## [WHAT THE TASK ASKS]
Copy out exactly the lines from the one containing "registry --> util" to the last line of the records below, both included, and leave out any pictures.

## [DATA EXTRACTS]
========================================
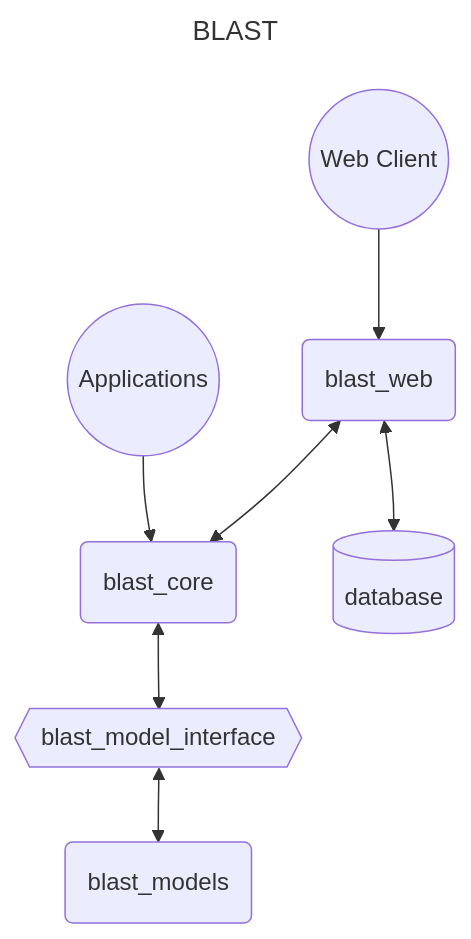
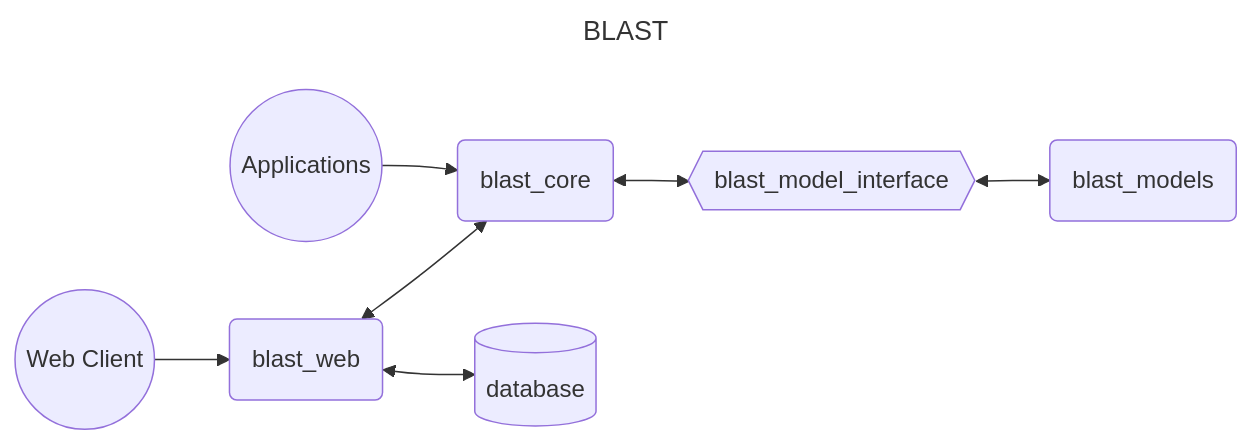
The first of 2 diagrams in design/blast_design.md (bjohnson5/blast), drawn with Mermaid before and after one commit. The commit also changed 1 other file, not shown here.

Commit message:
Updating some design docs

````diff
--- a/design/blast_design.md
+++ b/design/blast_design.md
@@ -2,18 +2,18 @@
 ```mermaid
 ---
 title: BLAST
 ---
-flowchart TD
+flowchart LR
     core(blast_core)
     web(blast_web)
     model(blast_models)
     interface{{blast_model_interface}}
     database[(database)]
     client((Web Client))
     application((Applications))
 
     client-->web<-->core
     web<-->database
     application-->core
     core<-->interface<-->model
 ```
````
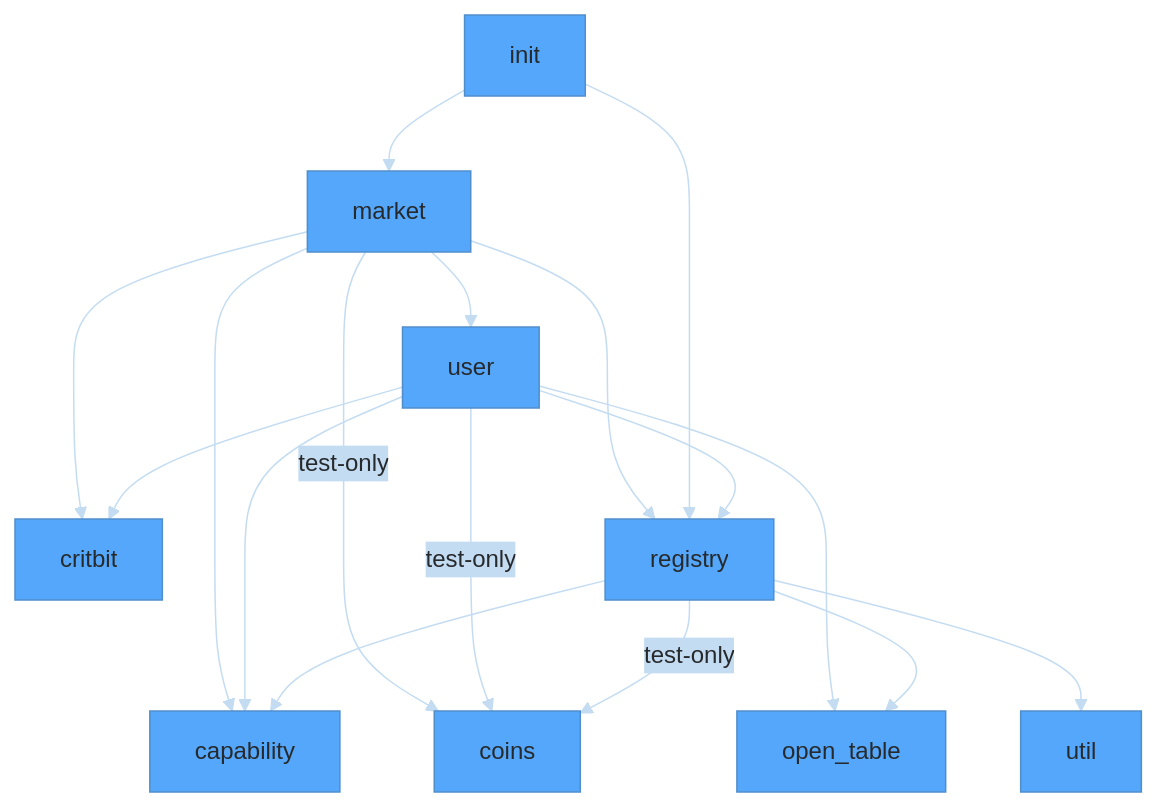
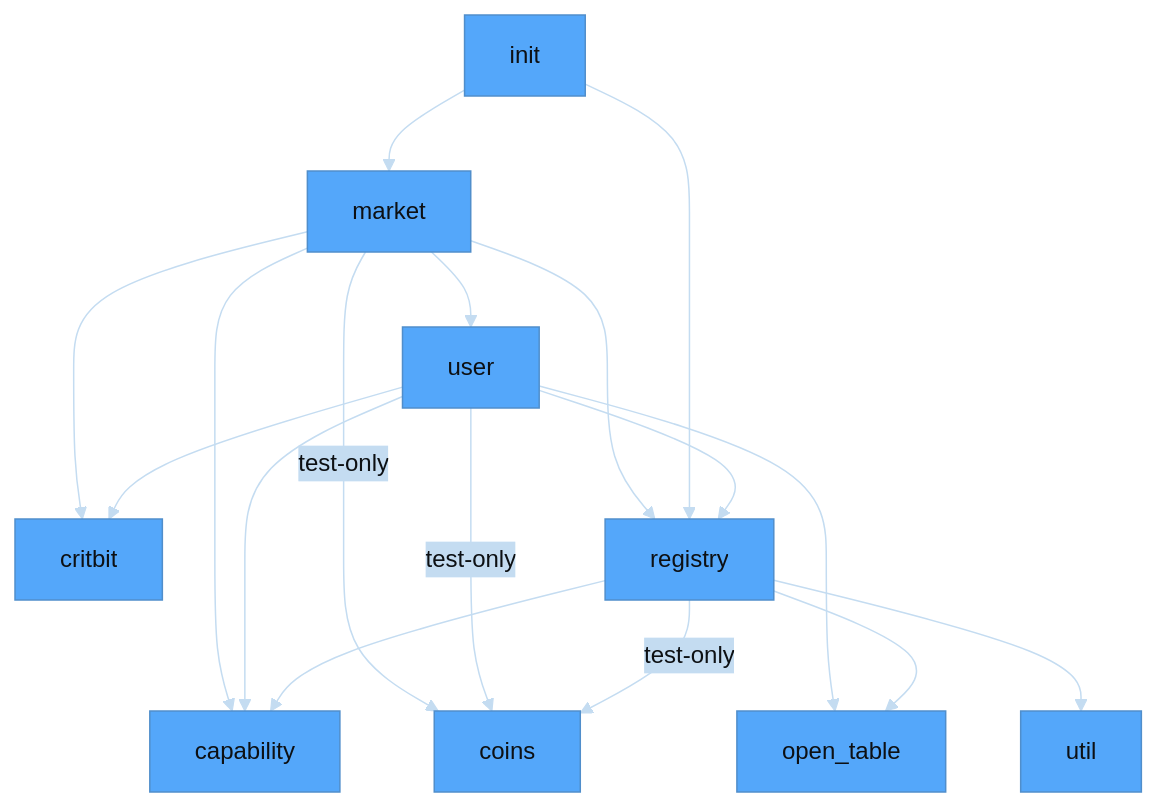
One commit to econia-labs/econia changed the diagram in doc/doc-site/modules.md. Above: the diagram before and after it, drawn with Mermaid.

Commit message:
Update primary text color on graph

````diff
--- a/doc/doc-site/modules.md
+++ b/doc/doc-site/modules.md
@@ -17,24 +17,24 @@
 ```mermaid
 
-%%{init: {'theme': 'base', 'themeVariables': {'primaryColor': '#54a7fa', 'lineColor': '#c4dcf1', 'primaryTextColor': '#272a2d', 'secondaryColor': '#c4dcf1'}}}%%
+%%{init: {'theme': 'base', 'themeVariables': {'primaryColor': '#54a7fa', 'lineColor': '#c4dcf1', 'primaryTextColor': '#0d1013', 'secondaryColor': '#c4dcf1'}}}%%
 
 flowchart TD
 
     market --> critbit
     market --> registry
     market --> capability
     market --> |test-only| coins
     market --> user
     init --> registry
     init --> market
     user --> capability
     user --> critbit
     user --> open_table
     user --> registry
     user --> |test-only| coins
     registry --> capability
     registry --> |test-only| coins
     registry --> open_table
     registry --> util
 
 ```
````
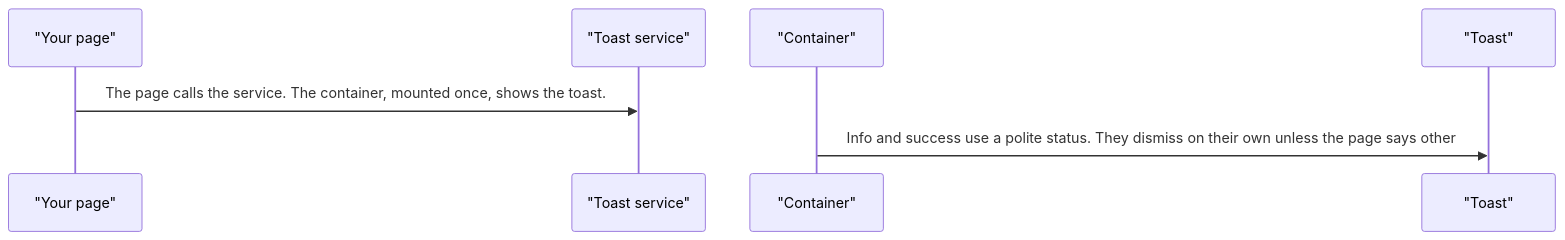
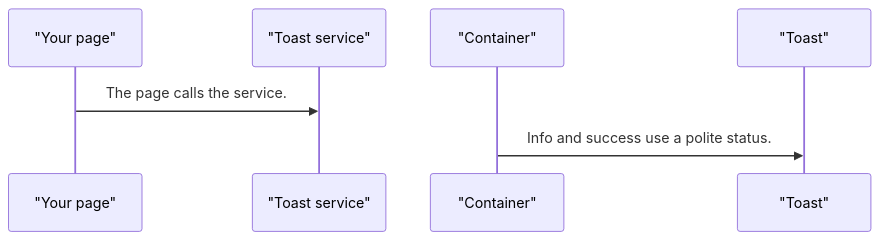
Before and after one commit to RajshekharBorate/pixel-ui: the second of 4 diagrams in projects/pixel-ui/src/lib/pixel-toast/DESIGN.md, drawn with Mermaid. The commit also changed other lines of this file and 80 other files, not shown here.

Commit message:
Fill missing design flows and correct the stories that did not match component behavior.

````diff
--- a/projects/pixel-ui/src/lib/pixel-toast/DESIGN.md
+++ b/projects/pixel-ui/src/lib/pixel-toast/DESIGN.md
@@ -52,9 +52,9 @@
 ```mermaid
 sequenceDiagram
   participant page as "Your page"
   participant service as "Toast service"
   participant container as "Container"
   participant toast as "Toast"
-  page->>service: The page calls the service. The container, mounted once, shows the toast.
-  container->>toast: Info and success use a polite status. They dismiss on their own unless the page says other
+  page->>service: The page calls the service.
+  container->>toast: Info and success use a polite status.
 ```
````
========================================
## [RESPONSE]
     registry --> util
 
 ```
````
Before and after one commit to RajshekharBorate/pixel-ui: the second of 4 diagrams in projects/pixel-ui/src/lib/pixel-toast/DESIGN.md, drawn with Mermaid. The commit also changed other lines of this file and 80 other files, not shown here.

Commit message:
Fill missing design flows and correct the stories that did not match component behavior.

````diff
--- a/projects/pixel-ui/src/lib/pixel-toast/DESIGN.md
+++ b/projects/pixel-ui/src/lib/pixel-toast/DESIGN.md
@@ -52,9 +52,9 @@
 ```mermaid
 sequenceDiagram
   participant page as "Your page"
   participant service as "Toast service"
   participant container as "Container"
   participant toast as "Toast"
-  page->>service: The page calls the service. The container, mounted once, shows the toast.
-  container->>toast: Info and success use a polite status. They dismiss on their own unless the page says other
+  page->>service: The page calls the service.
+  container->>toast: Info and success use a polite status.
 ```
````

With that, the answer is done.